§ **ACTION ITEM**: Return the records exactly as they are.

§ **EXTRACTED DATA**:
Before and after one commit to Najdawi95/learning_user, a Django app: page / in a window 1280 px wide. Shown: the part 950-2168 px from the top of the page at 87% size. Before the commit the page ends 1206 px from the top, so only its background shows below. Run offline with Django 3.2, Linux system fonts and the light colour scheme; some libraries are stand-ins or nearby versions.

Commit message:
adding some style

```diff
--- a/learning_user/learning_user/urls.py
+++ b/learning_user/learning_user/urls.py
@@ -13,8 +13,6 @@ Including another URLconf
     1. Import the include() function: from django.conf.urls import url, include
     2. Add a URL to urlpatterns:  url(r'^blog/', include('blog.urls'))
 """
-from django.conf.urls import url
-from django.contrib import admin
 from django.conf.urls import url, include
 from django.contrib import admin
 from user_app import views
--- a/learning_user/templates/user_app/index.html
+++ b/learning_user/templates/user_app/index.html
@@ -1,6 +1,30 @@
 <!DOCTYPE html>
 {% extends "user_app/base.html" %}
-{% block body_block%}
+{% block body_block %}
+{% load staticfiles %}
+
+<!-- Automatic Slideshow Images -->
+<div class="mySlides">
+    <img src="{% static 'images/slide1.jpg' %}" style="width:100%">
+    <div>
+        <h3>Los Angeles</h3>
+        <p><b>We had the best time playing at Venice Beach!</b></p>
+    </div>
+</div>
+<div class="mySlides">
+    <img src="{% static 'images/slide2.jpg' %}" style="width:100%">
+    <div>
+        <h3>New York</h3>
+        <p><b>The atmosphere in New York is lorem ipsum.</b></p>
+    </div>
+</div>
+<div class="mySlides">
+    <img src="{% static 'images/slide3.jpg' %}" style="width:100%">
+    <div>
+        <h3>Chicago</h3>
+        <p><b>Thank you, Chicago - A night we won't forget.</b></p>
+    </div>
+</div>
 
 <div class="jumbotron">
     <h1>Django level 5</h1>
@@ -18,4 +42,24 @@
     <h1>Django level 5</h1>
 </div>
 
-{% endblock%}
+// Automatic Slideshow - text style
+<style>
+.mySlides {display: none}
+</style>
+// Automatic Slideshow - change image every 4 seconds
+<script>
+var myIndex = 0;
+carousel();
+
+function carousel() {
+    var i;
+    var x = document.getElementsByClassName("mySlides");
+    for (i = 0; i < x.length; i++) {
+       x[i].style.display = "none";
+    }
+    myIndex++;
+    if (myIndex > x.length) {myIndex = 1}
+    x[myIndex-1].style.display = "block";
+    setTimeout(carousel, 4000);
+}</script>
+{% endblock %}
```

§ **YOUR RESPONSE**:
Before and after one commit to Najdawi95/learning_user, a Django app: page / in a window 1280 px wide. Shown: the part 950-2168 px from the top of the page at 87% size. Before the commit the page ends 1206 px from the top, so only its background shows below. Run offline with Django 3.2, Linux system fonts and the light colour scheme; some libraries are stand-ins or nearby versions.

Commit message:
adding some style

```diff
--- a/learning_user/learning_user/urls.py
+++ b/learning_user/learning_user/urls.py
@@ -13,8 +13,6 @@ Including another URLconf
     1. Import the include() function: from django.conf.urls import url, include
     2. Add a URL to urlpatterns:  url(r'^blog/', include('blog.urls'))
 """
-from django.conf.urls import url
-from django.contrib import admin
 from django.conf.urls import url, include
 from django.contrib import admin
 from user_app import views
--- a/learning_user/templates/user_app/index.html
+++ b/learning_user/templates/user_app/index.html
@@ -1,6 +1,30 @@
 <!DOCTYPE html>
 {% extends "user_app/base.html" %}
-{% block body_block%}
+{% block body_block %}
+{% load staticfiles %}
+
+<!-- Automatic Slideshow Images -->
+<div class="mySlides">
+    <img src="{% static 'images/slide1.jpg' %}" style="width:100%">
+    <div>
+        <h3>Los Angeles</h3>
+        <p><b>We had the best time playing at Venice Beach!</b></p>
+    </div>
+</div>
+<div class="mySlides">
+    <img src="{% static 'images/slide2.jpg' %}" style="width:100%">
+    <div>
+        <h3>New York</h3>
+        <p><b>The atmosphere in New York is lorem ipsum.</b></p>
+    </div>
+</div>
+<div class="mySlides">
+    <img src="{% static 'images/slide3.jpg' %}" style="width:100%">
+    <div>
+        <h3>Chicago</h3>
+        <p><b>Thank you, Chicago - A night we won't forget.</b></p>
+    </div>
+</div>
 
 <div class="jumbotron">
     <h1>Django level 5</h1>
@@ -18,4 +42,24 @@
     <h1>Django level 5</h1>
 </div>
 
-{% endblock%}
+// Automatic Slideshow - text style
+<style>
+.mySlides {display: none}
+</style>
+// Automatic Slideshow - change image every 4 seconds
+<script>
+var myIndex = 0;
+carousel();
+
+function carousel() {
+    var i;
+    var x = document.getElementsByClassName("mySlides");
+    for (i = 0; i < x.length; i++) {
+       x[i].style.display = "none";
+    }
+    myIndex++;
+    if (myIndex > x.length) {myIndex = 1}
+    x[myIndex-1].style.display = "block";
+    setTimeout(carousel, 4000);
+}</script>
+{% endblock %}
```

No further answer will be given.